Try it: Tally the lines below that contain "styles". The number is the whole answer.

(Web page edit records)
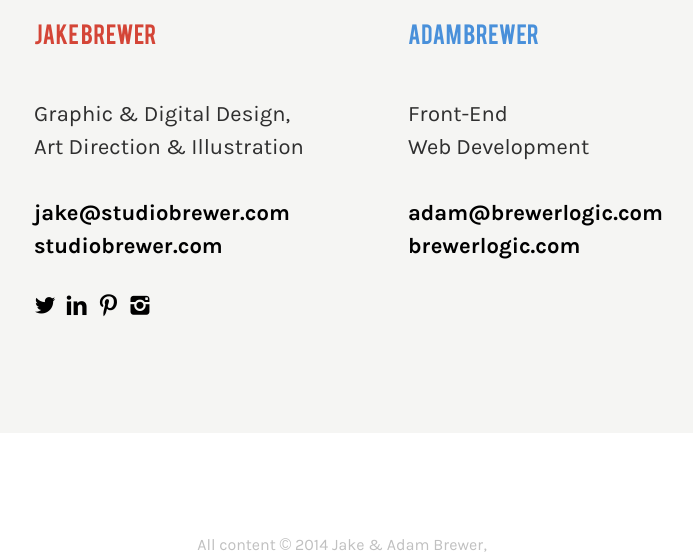
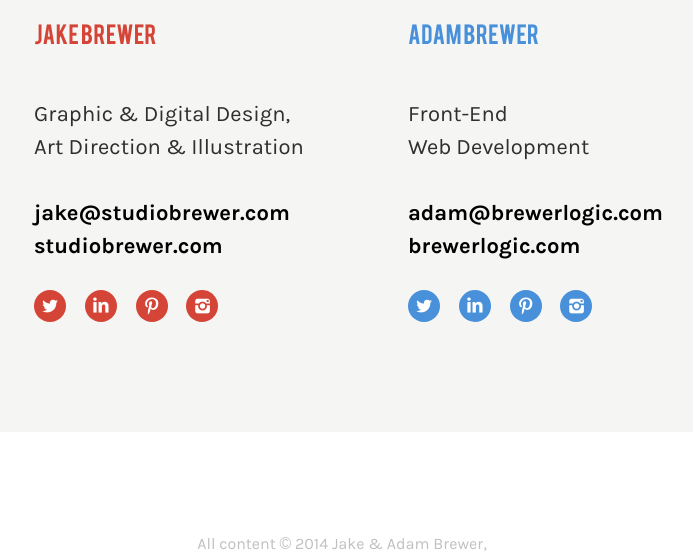
Before and after one commit to adamcbrewer/getbrewer.com, a PHP site: page / in a window 1280 px wide. Shown: the part 3161-3721 px from the top of the page, without its empty margins (298-991 px from the left). Run offline with PHP 8.4, Linux system fonts and the light colour scheme.

Commit message:
Social links

```diff
--- a/assets/css/styles.css
+++ b/assets/css/styles.css
@@ -441,6 +441,15 @@ p {
   margin: 0 3em;
 }
 
+.dots:before, .dots:after, .profile-title:after {
+  content: '';
+  width: 8px;
+  height: 8px;
+  display: block;
+  border-radius: 50%;
+  background-color: #fff;
+}
+
 .ri > img {
   max-width: 100%;
 }
@@ -478,6 +487,7 @@ p {
 }
 .section.section--contact .cols {
   padding-left: 6em;
+  overflow: hidden;
 }
 
 .nav-item {
@@ -513,15 +523,6 @@ p {
   font-size: 1.9rem;
   width: 34px;
   margin: 0 auto;
-}
-
-.dots:before, .dots:after, .profile-title:after {
-  content: '';
-  width: 8px;
-  height: 8px;
-  display: block;
-  border-radius: 50%;
-  background-color: #fff;
 }
 
 .dots {
@@ -628,6 +629,53 @@ p {
   margin: 4em auto 1em;
 }
 
+.social-link {
+  color: #fff;
+  border-radius: 50%;
+  border: none;
+  width: 32px;
+  height: 32px;
+  display: inline-block;
+  text-align: center;
+  vertical-align: center;
+  line-height: 33px;
+  font-size: 17px;
+  font-size: 1.7rem;
+  margin: 0 .4em;
+}
+.social-link:first-child {
+  margin-left: 0;
+}
+.social-link:hover {
+  border: none;
+}
+.social-link:before {
+  width: 32px;
+  margin: 0 auto;
+}
+.social-link.icon-linkedin:before {
+  position: relative;
+  top: -1px;
+}
+.color-red .social-link {
+  background-color: #d44537;
+}
+.color-red .social-link:hover {
+  background: rgba(212, 69, 55, 0.2);
+  color: #d44537;
+}
+.color-blue .social-link {
+  background-color: #4990da;
+}
+.color-blue .social-link:hover {
+  background: rgba(73, 144, 218, 0.2);
+  color: #4990da;
+}
+.social-link > span {
+  text-indent: -9999px;
+  display: inline-block;
+}
+
 /* ==|== print styles =======================================================
     Print styles.
     Inlined to avoid required HTTP connection: h5bp.com/r
--- a/index.php
+++ b/index.php
@@ -151,10 +151,10 @@
                             <a href="studiobrewer.com" target="_blank">studiobrewer.com</a>
                         </p>
                         <aside class="social-links color-red">
-                            <a href="#" class="icon-twitter"></a>
-                            <a href="#" class="icon-linkedin"></a>
-                            <a href="#" class="icon-pinterest"></a>
-                            <a href="#" class="icon-instagram"></a>
+                            <a target="_blank" href="https://twitter.com/jakefbrewer" class="social-link icon-twitter"><span>Twitter</span></a>
+                            <a target="_blank" href="http://www.linkedin.com/in/brewerjake" class="social-link icon-linkedin"><span>LinkedIn</span></a>
+                            <a target="_blank" href="http://www.pinterest.com/studiobrewer" class="social-link icon-pinterest"><span>Pinterest</span></a>
+                            <a target="_blank" href="http://instagram.com/jakefbrewer" class="social-link icon-instagram"><span>Instagram</span></a>
                         </aside>
                     </article>
                     <article class="col-1-2">
@@ -168,6 +168,12 @@
                             <a href="mailto:adam@brewerlogic.com">adam@brewerlogic.com</a> <br>
                             <a href="brewerlogic.com" target="_blank">brewerlogic.com</a>
                         </p>
+                        <aside class="social-links color-blue">
+                            <a target="_blank" href="https://twitter.com/adamcbrewer" class="social-link icon-twitter"><span>Twitter</span></a>
+                            <a target="_blank" href="http://www.linkedin.com/in/adamcbrewer" class="social-link icon-linkedin"><span>LinkedIn</span></a>
+                            <a target="_blank" href="http://www.pinterest.com/adamcbrewer" class="social-link icon-pinterest"><span>Pinterest</span></a>
+                            <a target="_blank" href="http://instagram.com/adamcbrewer" class="social-link icon-instagram"><span>Instagram</span></a>
+                        </aside>
                     </article>
                 </div>
             </section>
```
Also changed, not shown: assets/css/sass/_modules.scss (+62 -9 lines).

Answer to this task: 4